One-Year Impact Findings from the Youth Villages Transitional Living Evaluation
Young adults with histories of foster care or juvenile justice custody experience poor outcomes across a number of domains, on average, relative to their peers. While government funding for services targeting these groups of young people has increased in recent years, research on the effectiveness of such services is limited, and few of the programs that have been rigorously tested have been found to improve outcomes.
The Youth Villages Transitional Living Evaluation is testing whether the Transitional Living program, operated by the social service organization Youth Villages, makes a difference in the lives of young people with histories of foster care or juvenile justice custody. The program, which was renamed “YVLifeSet” in April 2015, is intended to help these young people make a successful transition to adulthood by providing intensive, individualized, and clinically focused case management, support, and counseling.
The evaluation uses a rigorous random assignment design and is set in Tennessee, where Youth Villages operates its largest Transitional Living program. From October 2010 to October 2012, more than 1,300 young people were assigned, at random, to either a program group, which was offered the Transitional Living program’s services, or to a control group, which was not offered those services.
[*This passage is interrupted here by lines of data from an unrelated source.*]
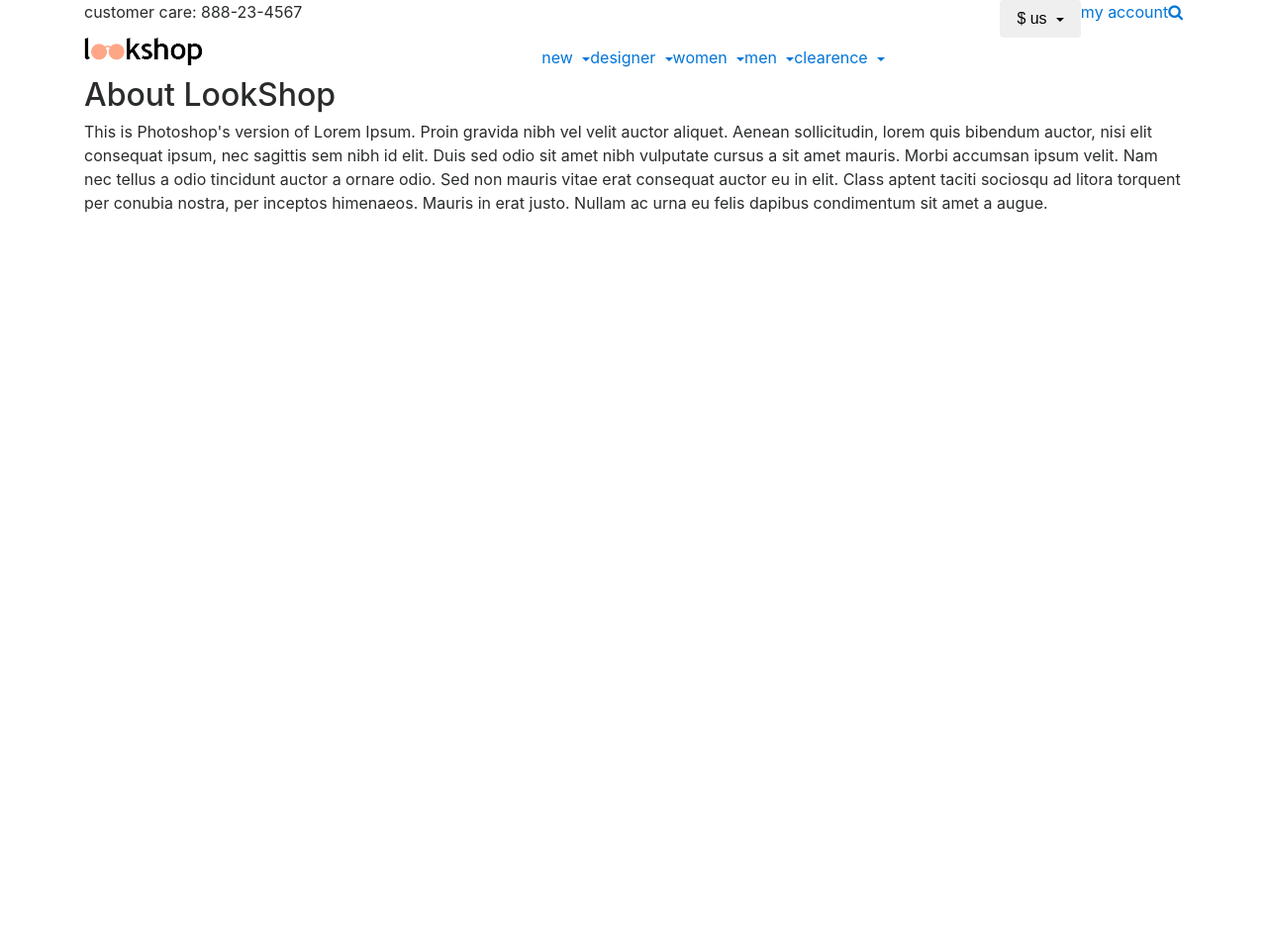
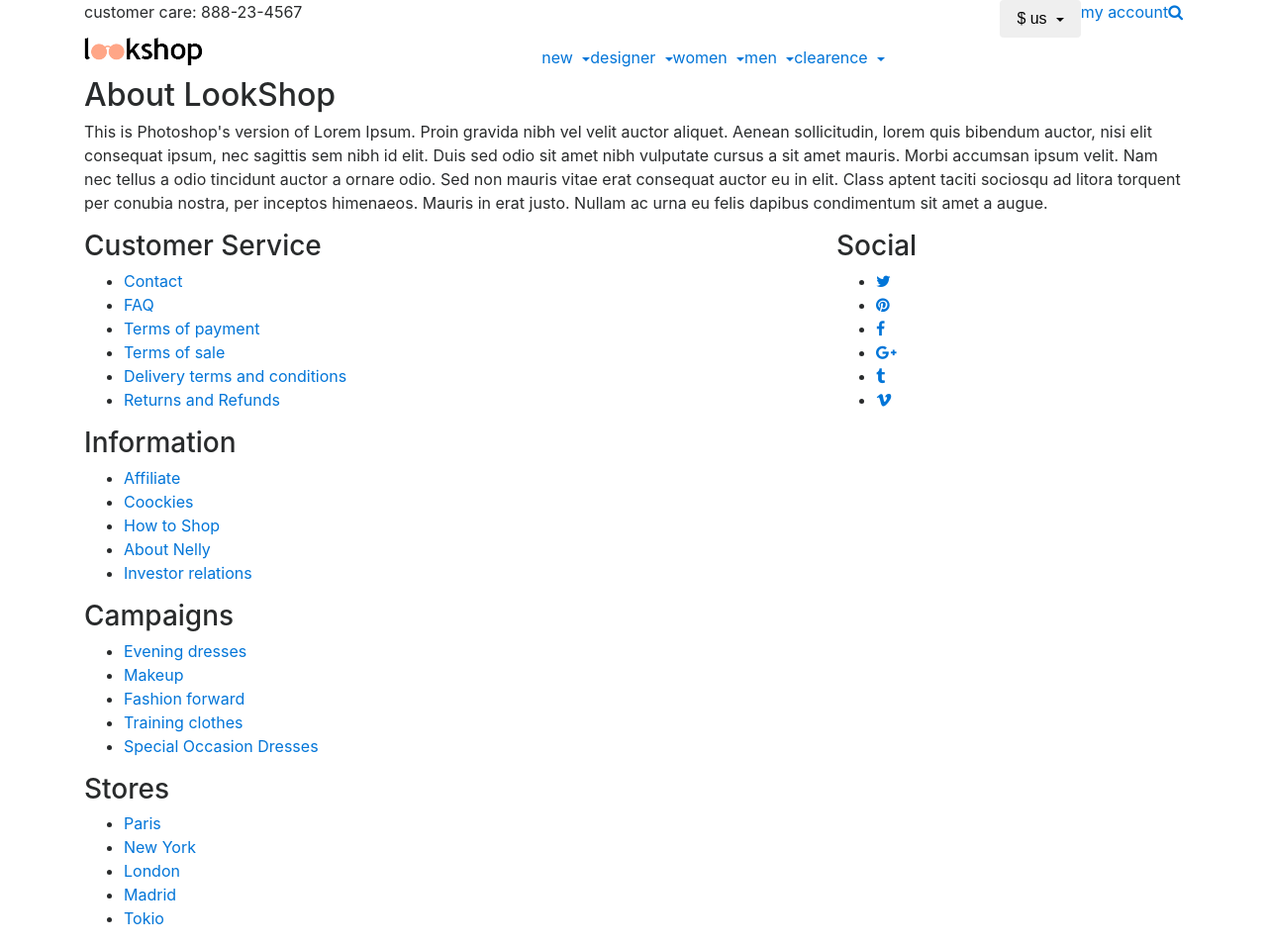
Before and after one commit to tirr0re/smile, a website: page app/index.html in a window 1280 px wide. Shown: the whole page at 99% size. Before the commit the page ends 800 px from the top, so only its background shows below. Drawn offline with Linux system fonts and the light colour scheme.

Commit message:
add simple top footer

```diff
--- a/app/index.html
+++ b/app/index.html
@@ -40,7 +40,7 @@
         </div><!-- end col -->
         <div class="col-7">
           <nav class="navbar float-right">
-            <ul class="nav navbar-default>
+            <ul class="nav navbar-default">
               <li class="dropdown"><a class="dropdown-toggle" data-toggle="dropdown" href="#" role="button" aria-haspopup="true" aria-expanded="false">new <span class="caret"></span></a>
                 <ul class="dropdown-menu">
                   <li><a href="#">new 1</a></li>
@@ -107,6 +107,77 @@
     </div>
   </section><!-- end about -->
   <footer>
+    <div class="footer-top">
+      <div class="container">
+        <div class="row">
+          <div class="col-8 footer-top-left">
+            <div class="footer-top-menu">
+              <h3 class="footer-top-menu__name">Customer Service</h3>
+              <ul class="footer-top-menu__list">
+                <li><a href="#">Contact</a></li>
+                <li><a href="#">FAQ</a></li>
+                <li><a href="#">Terms of payment</a></li>
+                <li><a href="#">Terms of sale</a></li>
+                <li><a href="#">Delivery terms and conditions</a></li>
+                <li><a href="#">Returns and Refunds</a></li>
+              </ul>
+            </div><!-- end footer-top-menu -->
+            <div class="footer-top-menu">
+              <div class="footer-top-menu">
+                <h3 class="footer-top-menu__name">Information</h3>
+                <ul class="footer-top-menu__list">
+                  <li><a href="#">Affiliate</a></li>
+                  <li><a href="#">Coockies</a></li>
+                  <li><a href="#">How to Shop</a></li>
+                  <li><a href="#">About Nelly</a></li>
+                  <li><a href="#">Investor relations</a></li>
+                </ul>
+              </div><!-- end footer-top-menu -->
+            </div><!-- end footer-top-menu -->
+            <div class="footer-top-menu">
+              <div class="footer-top-menu">
+                <h3 class="footer-top-menu__name">Campaigns</h3>
+                <ul class="footer-top-menu__list">
+                  <li><a href="#">Evening dresses</a></li>
+                  <li><a href="#">Makeup</a></li>
+                  <li><a href="#">Fashion forward</a></li>
+                  <li><a href="#">Training clothes</a></li>
+                  <li><a href="#">Special Occasion Dresses</a></li>
+                </ul>
+              </div><!-- end footer-top-menu -->
+            </div><!-- end footer-top-menu -->
+            <div class="footer-top-menu">
+              <div class="footer-top-menu">
+                <h3 class="footer-top-menu__name">Stores</h3>
+                <ul class="footer-top-menu__list">
+                  <li><a href="#">Paris</a></li>
+                  <li><a href="#">New York</a></li>
+                  <li><a href="#">London</a></li>
+                  <li><a href="#">Madrid</a></li>
+                  <li><a href="#">Tokio</a></li>
+                </ul>
+              </div><!-- end footer-top-menu -->
+            </div><!-- end footer-top-menu -->
+          </div>
+          <div class="col-4 footer-top-right">
+            <div class="footer-top-menu">
+              <div class="footer-top-menu">
+                <h3 class="footer-top-menu__name">Social</h3>
+                <ul class="footer-top-menu__social">
+                  <li><a href="#"><i class="fa fa-twitter" aria-hidden="true"></i></a></li>
+                  <li><a href="#"><i class="fa fa-pinterest" aria-hidden="true"></i></a></li>
+                  <li><a href="#"><i class="fa fa-facebook" aria-hidden="true"></i></a></li>
+                  <li><a href="#"><i class="fa fa-google-plus" aria-hidden="true"></i></a></li>
+                  <li><a href="#"><i class="fa fa-tumblr" aria-hidden="true"></i></a></li>
+                  <li><a href="#"><i class="fa fa-vimeo" aria-hidden="true"></i></a></li>
+                </ul>
+              </div><!-- end footer-top-menu -->
+            </div><!-- end footer-top-menu -->
+
+          </div>
+        </div>
+      </div>
+    </div><!-- end footer-top -->
 
   </footer>
   <!-- scripts -->
```
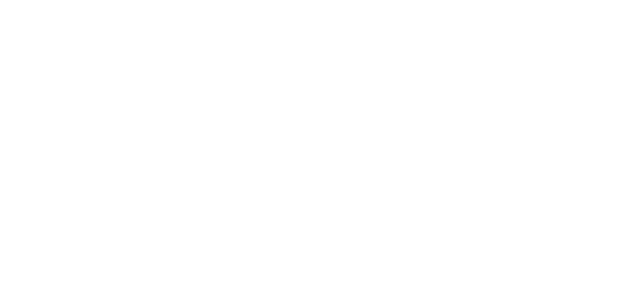
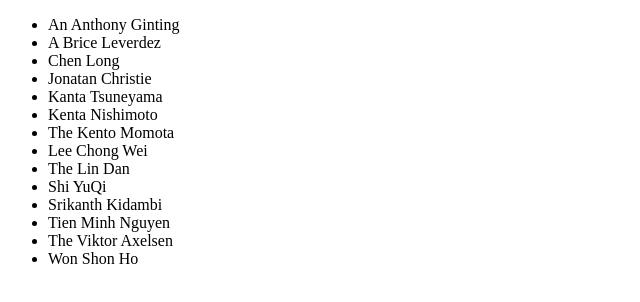
Before and after one commit to jma26/JavaScript30, a plain HTML site: page Sorting Without Articles/index.html in a window 1280 px wide. Shown: the whole page, without its empty margins (0-640 px from the left). Drawn offline with Linux system fonts and the light colour scheme.

Commit message:
Update innerHTML of .players-list with sortedPlayers calling the map function

```diff
--- a/Sorting Without Articles/index.html
+++ b/Sorting Without Articles/index.html
@@ -9,6 +9,6 @@
     <title> Javascript 30: Sorting Without Articles </title>
 </head>
 <body>
-
+    <ul class="players-list"></ul>
 </body>
 </html>
--- a/Sorting Without Articles/main.js
+++ b/Sorting Without Articles/main.js
@@ -1,3 +1,4 @@
+const playerList = document.querySelector('.players-list');
 const players = ['The Kento Momota', 'The Lin Dan', 'Shi YuQi', 'Lee Chong Wei', 'Srikanth Kidambi', 'Won Shon Ho', 'Chen Long', 'The Viktor Axelsen', 'An Anthony Ginting', 'Jonatan Christie', 'A Brice Leverdez', 'Kanta Tsuneyama', 'Kenta Nishimoto', 'Tien Minh Nguyen'];
 
 function stripArticles(player) {
@@ -11,3 +12,7 @@ const sortedPlayers = players.sort(function(a, b) {
         return -1;
     }
 });
+
+playerList.innerHTML = sortedPlayers.map(function(player) {
+    return `<li> ${player} </li>`;
+}).join('');
```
Using survey and administrative data, the evaluation team is measuring outcomes for both groups over time to assess whether Transitional Living services led to better outcomes for program group youth compared with the control group’s outcomes.
This is the second major report in the evaluation. An earlier report provides a detailed description of the Transitional Living program model and assesses its implementation. This second report assesses whether the program affected key outcomes during the first year after young people enrolled in the study. It shows that the Transitional Living program improved outcomes in three of the six domains that it was designed to affect. The program boosted earnings, increased housing stability and economic well-being, and improved some outcomes related to health and safety. However, it did not improve outcomes in the areas of education, social support, or criminal involvement.
These results indicate that the Transitional Living program can improve multiple outcomes for young adults with histories of foster care or juvenile justice custody, a notable finding given the paucity of documented positive effects for programs that serve these populations. While the individual effects of the program were modest, their breadth across several domains is consistent with the highly individualized nature of the program model, which is designed to address the wide variety of needs and circumstances of the young people it serves. These findings set the stage for additional analysis using a second year of follow-up data and an assessment of the program’s benefits relative to its costs. Those results will be available in 2016.